### [About this task]
Each line of the data below should be restated exactly, with images left out.

### [Supplied data]
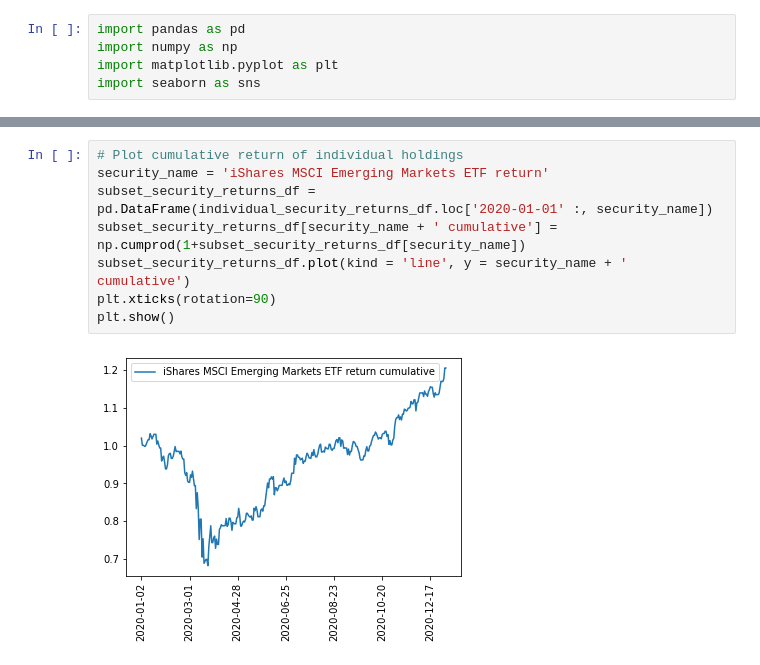
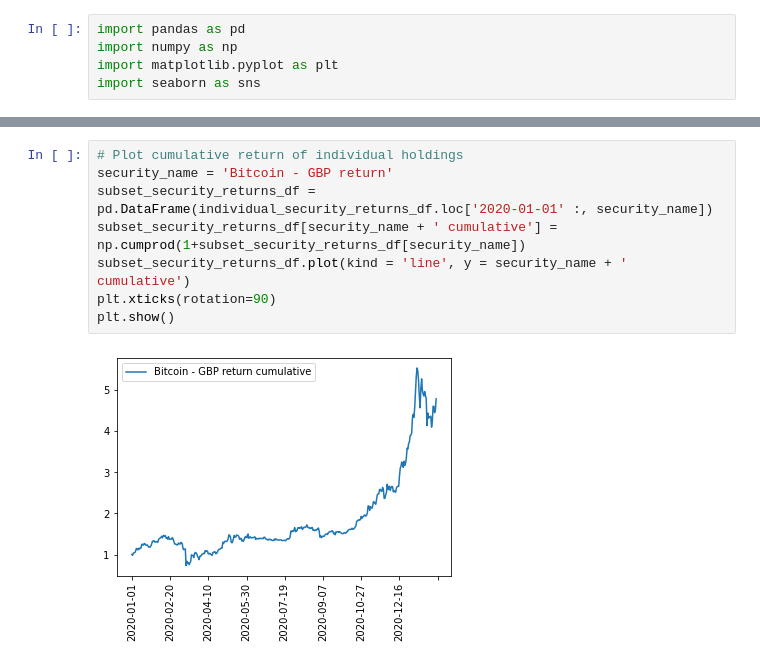
Before and after one commit to dhirlea/Portfolio-Optimizer, a Jupyter notebook: Statistical_Analysis_of_Returns.ipynb, the cells around one changed output, grey strips where cells are left out. Cells and saved outputs as stored; diff of their text form.

Commit message:
added bitcoin

```diff
--- a/Statistical_Analysis_of_Returns.ipynb
+++ b/Statistical_Analysis_of_Returns.ipynb
@@ -14,13 +25,13 @@ backtested_strategy_returns_array = np.array(backtested_strategy_returns_df['Bac
 # %%
 # Plot cumulative return of individual holdings
-security_name = 'iShares MSCI Emerging Markets ETF return'
+security_name = 'Bitcoin - GBP return'
 subset_security_returns_df = pd.DataFrame(individual_security_returns_df.loc['2020-01-01' :, security_name])
 subset_security_returns_df[security_name + ' cumulative'] = np.cumprod(1+subset_security_returns_df[security_name])
 subset_security_returns_df.plot(kind = 'line', y = security_name + ' cumulative')
 plt.xticks(rotation=90)
 plt.show()
 # %% [output]
-[figure, old version]
+[figure, new version]
 # %%
 sns.distplot(backtested_strategy_returns_df['Backtested strategy'], bins=int(np.sqrt(backtested_strategy_returns_df.shape[0])))
 plt.show()
```
Also changed, not shown: parts of 4 cells of this notebook, 3 other files.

### [Output of the exercise]
Before and after one commit to dhirlea/Portfolio-Optimizer, a Jupyter notebook: Statistical_Analysis_of_Returns.ipynb, the cells around one changed output, grey strips where cells are left out. Cells and saved outputs as stored; diff of their text form.

Commit message:
added bitcoin

```diff
--- a/Statistical_Analysis_of_Returns.ipynb
+++ b/Statistical_Analysis_of_Returns.ipynb
@@ -14,13 +25,13 @@ backtested_strategy_returns_array = np.array(backtested_strategy_returns_df['Bac
 # %%
 # Plot cumulative return of individual holdings
-security_name = 'iShares MSCI Emerging Markets ETF return'
+security_name = 'Bitcoin - GBP return'
 subset_security_returns_df = pd.DataFrame(individual_security_returns_df.loc['2020-01-01' :, security_name])
 subset_security_returns_df[security_name + ' cumulative'] = np.cumprod(1+subset_security_returns_df[security_name])
 subset_security_returns_df.plot(kind = 'line', y = security_name + ' cumulative')
 plt.xticks(rotation=90)
 plt.show()
 # %% [output]
-[figure, old version]
+[figure, new version]
 # %%
 sns.distplot(backtested_strategy_returns_df['Backtested strategy'], bins=int(np.sqrt(backtested_strategy_returns_df.shape[0])))
 plt.show()
```
Also changed, not shown: parts of 4 cells of this notebook, 3 other files.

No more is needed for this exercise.